post #1 of 79
Thread Starter 

I have noticed that several times a year on different poultry message boards someone ask about "fly tying chickens".  Well I raise chickens of this type and fly fish also.  Below you will find some general information on these birds, also if you have any questions I will try to answer them.  I hope the information helps thoes interested in raising these birds.cool

Introduction

Genetic Hackle chickens are some of the most exotic chickens on the planet!  These birds have been bred for many years to produce feathers for use in tying fishing flies.  Their feathers are up to five times longer and thinner than feathers on domesticated birds. There are less than 20 breeders of genetic hackle birds in the United States, therefore they are very rare. 
Genetic hackle birds have been selectively bred for about half of a century for their feather quality and are a testament to the flexible nature of the chicken when it comes to extreme genetic manipulation.

Some history

Feathers have been used on fishing lures to imitate insects and other fish foods for hundreds of years. In the early 1950's a few dedicated fly fishermen, who just so happened to like chickens, dedicated time and energy to developing a chicken that would produce feathers that would tie a better fishing fly.  Better feathers, for those of you who don't tie flies, mean less web to the feather, thinner width, flexible stem, and longer length. 
Two of the best know genetic hackle breeders were Harry Darbee and Andy Miner.  Almost all of the current bloodlines used for producing genetic hackle today can be traced back through their breeding programs. As the story goes these men were very generous with their stock, sending out eggs to friends that were dedicated to breeding better birds. As the sport of fly fishing grew and demand for quality feather was on the rise a few of the breeders rose to the challenge and produced better and better hackle.  This leads us to the breeders of today, there are only a few and most have purchased stock from breeders as they have retired for a hefty price. These breeders continue in the tradition of bringing the fly fishing fraternity quality hackle with which they can tie to a hook, get out on the river, and fool a wise old trout

Sources

You can not buy fly tying chickens from a hatchery! Packages that are advertised for this purpose are simply a collection of roosters with the correct color of feathers, but normal chickens.  However if you are truely interested in raising some dry fly hackle birds there is a source for eggs and livestock. Follow this link: Genetic Hackle Source

Roosters can be kept in many ways but should be kept in an enviroment that keeps them from breaking feathers such as indiviual cages, free range, or low lighting in large pens.

Feathers are sold to fly tyers "on the skin" as capes (the roosters neck) or Saddles (the roosters back) Some capes can sell for up to $150.00 each and some saddles up to $100.00.  The average good cape can sell for $20 + and the average saddle can sell for $12+  This makes just average roosters worth about $32.00 each.  Not bad for raising them for about a year.
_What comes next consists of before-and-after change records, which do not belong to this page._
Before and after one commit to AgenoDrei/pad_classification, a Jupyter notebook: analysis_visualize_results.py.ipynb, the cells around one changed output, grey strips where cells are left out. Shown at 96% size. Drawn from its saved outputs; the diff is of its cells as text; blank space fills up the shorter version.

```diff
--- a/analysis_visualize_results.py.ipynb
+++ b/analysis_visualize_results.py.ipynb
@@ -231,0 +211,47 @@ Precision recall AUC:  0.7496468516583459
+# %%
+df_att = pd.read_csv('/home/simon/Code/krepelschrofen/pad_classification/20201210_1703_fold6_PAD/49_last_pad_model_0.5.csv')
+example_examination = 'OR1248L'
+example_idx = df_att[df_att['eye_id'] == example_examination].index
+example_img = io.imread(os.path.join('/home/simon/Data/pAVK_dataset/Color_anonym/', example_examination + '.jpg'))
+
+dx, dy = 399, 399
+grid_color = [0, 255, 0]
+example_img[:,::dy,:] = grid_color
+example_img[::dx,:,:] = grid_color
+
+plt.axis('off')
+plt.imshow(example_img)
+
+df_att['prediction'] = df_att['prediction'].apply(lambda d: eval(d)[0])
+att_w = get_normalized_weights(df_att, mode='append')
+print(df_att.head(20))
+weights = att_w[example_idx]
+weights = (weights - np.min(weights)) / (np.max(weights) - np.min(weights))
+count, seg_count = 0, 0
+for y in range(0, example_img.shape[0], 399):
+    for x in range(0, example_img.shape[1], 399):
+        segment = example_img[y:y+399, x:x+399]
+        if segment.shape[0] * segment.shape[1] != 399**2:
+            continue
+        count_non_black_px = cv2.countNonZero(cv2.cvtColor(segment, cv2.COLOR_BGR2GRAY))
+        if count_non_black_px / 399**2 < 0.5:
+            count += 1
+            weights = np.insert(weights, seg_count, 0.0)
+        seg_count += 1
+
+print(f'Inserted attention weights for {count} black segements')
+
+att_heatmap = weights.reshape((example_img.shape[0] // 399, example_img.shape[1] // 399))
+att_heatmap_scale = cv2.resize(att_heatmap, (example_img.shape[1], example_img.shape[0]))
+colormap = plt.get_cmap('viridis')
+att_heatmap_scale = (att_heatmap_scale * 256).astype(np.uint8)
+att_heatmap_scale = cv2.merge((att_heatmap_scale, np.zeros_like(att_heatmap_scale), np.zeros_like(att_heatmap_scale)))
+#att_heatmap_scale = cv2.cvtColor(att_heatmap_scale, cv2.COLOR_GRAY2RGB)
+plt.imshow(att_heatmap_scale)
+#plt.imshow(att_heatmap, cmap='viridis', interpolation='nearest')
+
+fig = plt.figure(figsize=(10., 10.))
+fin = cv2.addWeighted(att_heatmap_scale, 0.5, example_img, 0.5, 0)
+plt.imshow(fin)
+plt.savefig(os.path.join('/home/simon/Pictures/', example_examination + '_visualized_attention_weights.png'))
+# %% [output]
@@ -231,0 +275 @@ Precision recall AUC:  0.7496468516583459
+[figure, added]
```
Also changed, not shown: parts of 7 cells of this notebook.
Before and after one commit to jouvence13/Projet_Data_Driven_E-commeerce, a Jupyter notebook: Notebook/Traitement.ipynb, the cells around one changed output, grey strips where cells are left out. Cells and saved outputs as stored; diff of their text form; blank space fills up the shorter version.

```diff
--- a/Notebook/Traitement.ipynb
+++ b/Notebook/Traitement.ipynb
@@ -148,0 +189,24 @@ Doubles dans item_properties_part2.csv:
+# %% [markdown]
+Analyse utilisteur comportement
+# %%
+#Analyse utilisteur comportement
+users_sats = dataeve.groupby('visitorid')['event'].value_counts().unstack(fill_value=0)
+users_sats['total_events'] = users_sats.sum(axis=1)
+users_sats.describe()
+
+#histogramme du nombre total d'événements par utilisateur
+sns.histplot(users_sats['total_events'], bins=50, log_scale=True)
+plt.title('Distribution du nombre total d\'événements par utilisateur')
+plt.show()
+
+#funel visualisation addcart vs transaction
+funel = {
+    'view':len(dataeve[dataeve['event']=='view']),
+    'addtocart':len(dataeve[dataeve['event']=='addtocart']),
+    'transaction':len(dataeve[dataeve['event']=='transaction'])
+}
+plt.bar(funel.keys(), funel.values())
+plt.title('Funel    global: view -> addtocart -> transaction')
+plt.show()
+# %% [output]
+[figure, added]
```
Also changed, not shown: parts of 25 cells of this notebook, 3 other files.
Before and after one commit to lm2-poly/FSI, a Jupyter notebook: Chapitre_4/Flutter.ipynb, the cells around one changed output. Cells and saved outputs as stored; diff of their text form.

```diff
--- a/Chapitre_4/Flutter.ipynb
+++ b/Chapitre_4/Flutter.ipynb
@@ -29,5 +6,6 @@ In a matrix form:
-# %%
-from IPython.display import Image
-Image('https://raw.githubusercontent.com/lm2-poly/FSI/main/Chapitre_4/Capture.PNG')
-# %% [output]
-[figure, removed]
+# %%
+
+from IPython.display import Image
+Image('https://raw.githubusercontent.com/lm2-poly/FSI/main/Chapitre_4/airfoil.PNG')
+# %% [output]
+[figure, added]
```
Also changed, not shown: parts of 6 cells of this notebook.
I hope this info helps thoes of you interested, I know when I wanted info on these birds I could never find much.  I have birds from Theriault Flies and like them very much (I am not related or associated with them except that I purchased eggs from them).  Please let me know if you have any questions.

BD

post #2 of 79

Interesting post. Thanks Bluedun and Welcome!

Bubba

Edit  PS Can you post some pictures of you're birds? Do you cross breed others to make new colors or just use the stabilized (sp) lines. I will ask for others but ALOT of people would like pictures of not just mature birds but of them as chicks to wink   Also will you be selling birds/eggs this coming spring. Thanks


Edited by Bubba - 12/9/07 at 5:36pm
post #3 of 79

Bubba, there are pics on the website. Hatching eggs are $55 a dozen. :o

Bluedun- Is that your website or just your source for your birds? Just curious because the site gives a Maine area code. The roosters are pretty, I'm a sucker for long tails. smile Great information, thanks for sharing and welcome to BYC.

post #4 of 79
Thread Starter 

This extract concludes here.